    Updated 10 November 2021 |
    Published 23 December 2019
    Fact Checked
    Reviewed by Olga Adereyko, MD, Primary Care Physician, General Practitioner, Medical Consultant
    Flo Fact-Checking Standards

    Every piece of content at Flo Health adheres to the highest editorial standards for language, style, and medical accuracy. To learn what we do to deliver the best health and lifestyle insights to you, check out our content review principles.

    Pelvic pain is a pretty common occurrence. However, if you experience pain regularly or have any additional symptoms, read on to learn about potential causes, available treatment options, and when to see your health care provider.

    Potential causes of pelvic pain

    Although many people experience cramps once in a while — especially during their periods — it can also be a sign of an underlying condition.

    Mittelschmerz

    This condition, which is derived from the German word for “middle pain,” occurs when an egg is released from an ovary into a uterine tube.

    If you’ve ever asked yourself, “Why do I have pain in my left ovary?” Mittelschmerz could be the answer. It can cause pain in the right or left side of your lower abdomen, depending on which ovary releases the egg. This lower abdominal pain is usually dull and may feel like a cramp, but it can also be more intense. It lasts between a few minutes and a few hours, but it may continue for as long as a day or two. Sometimes it’s accompanied by mild vaginal discharge or spotting. The pain may alternate sides from cycle to cycle, switching from right side to left side, or it may stay on the same side for several cycles in a row. It may happen every time you ovulate or only periodically.

    While the exact cause of Mittelschmerz is unknown, doctors have several theories about it. It’s believed to be caused by the normal enlargement of the egg in the ovary just before ovulation. The pain could also be caused by the normal bleeding that comes with ovulation.

    If you find that pain is happening on or close to the middle day of your menstrual cycle, it most likely is Mittelschmerz. 

    Ovarian cysts

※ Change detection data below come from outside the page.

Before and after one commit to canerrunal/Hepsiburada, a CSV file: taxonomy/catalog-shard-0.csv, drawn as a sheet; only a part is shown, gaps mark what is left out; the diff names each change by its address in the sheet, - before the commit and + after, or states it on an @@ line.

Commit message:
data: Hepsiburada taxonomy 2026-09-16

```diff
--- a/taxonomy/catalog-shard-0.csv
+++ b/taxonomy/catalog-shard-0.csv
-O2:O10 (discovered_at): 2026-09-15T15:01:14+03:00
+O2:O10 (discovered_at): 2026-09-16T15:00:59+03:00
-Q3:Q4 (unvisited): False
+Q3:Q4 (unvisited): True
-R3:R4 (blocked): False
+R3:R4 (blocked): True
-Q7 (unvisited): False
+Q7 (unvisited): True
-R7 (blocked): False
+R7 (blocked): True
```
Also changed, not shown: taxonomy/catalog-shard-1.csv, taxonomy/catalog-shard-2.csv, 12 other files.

    While they aren’t generally cause for alarm, ovarian cysts can cause pelvic pain. Located on the surface of the ovary, ovarian cysts are fluid-filled sacs that can cause pain. The discomfort, which may be stronger during sex or your period, can also radiate to the lower back and thighs.

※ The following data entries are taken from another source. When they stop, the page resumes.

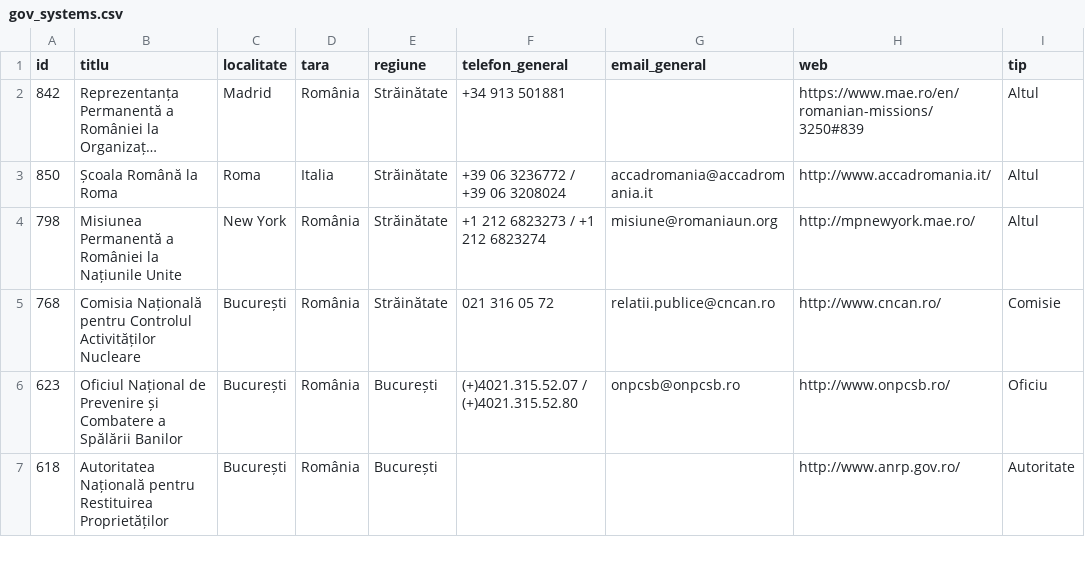
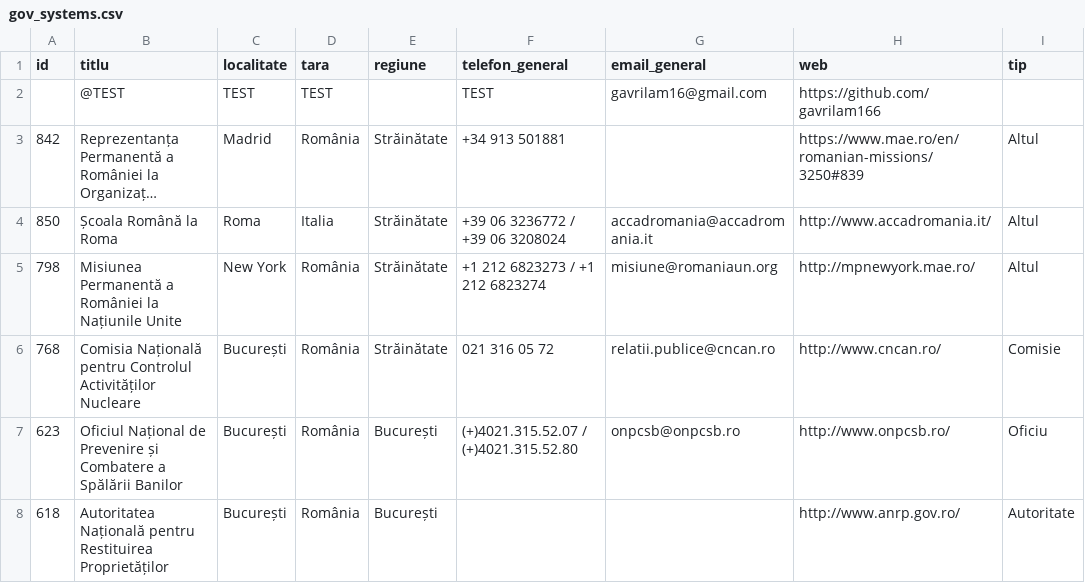
Before and after one commit to daramusalexa/WeGovRomania, a CSV file: app/src/main/res/raw/gov_systems.csv, drawn as a sheet; only a part is shown; long unchanged cells end in …; the diff names each change by its address in the sheet, - before the commit and + after, or states it on an @@ line.

```diff
--- a/app/src/main/res/raw/gov_systems.csv
+++ b/app/src/main/res/raw/gov_systems.csv
+row 2:  | @TEST | TEST | TEST |  | TEST | gavrilam16@gmail.com | https://github.com/gavrilam166
```
Also changed, not shown: 12 other files.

    Although less frequent, other symptoms may present with ovarian cysts. These include the need to urinate frequently, painful bowel movements, nausea, and vomiting. At the same time, some ovarian cysts don’t cause any pain at all, so they can go unnoticed for quite a while. If you experience any of these symptoms, it’s important to see your health care provider (OB-GYN or family physician), who can perform an examination and order blood work or an ultrasound to determine a diagnosis.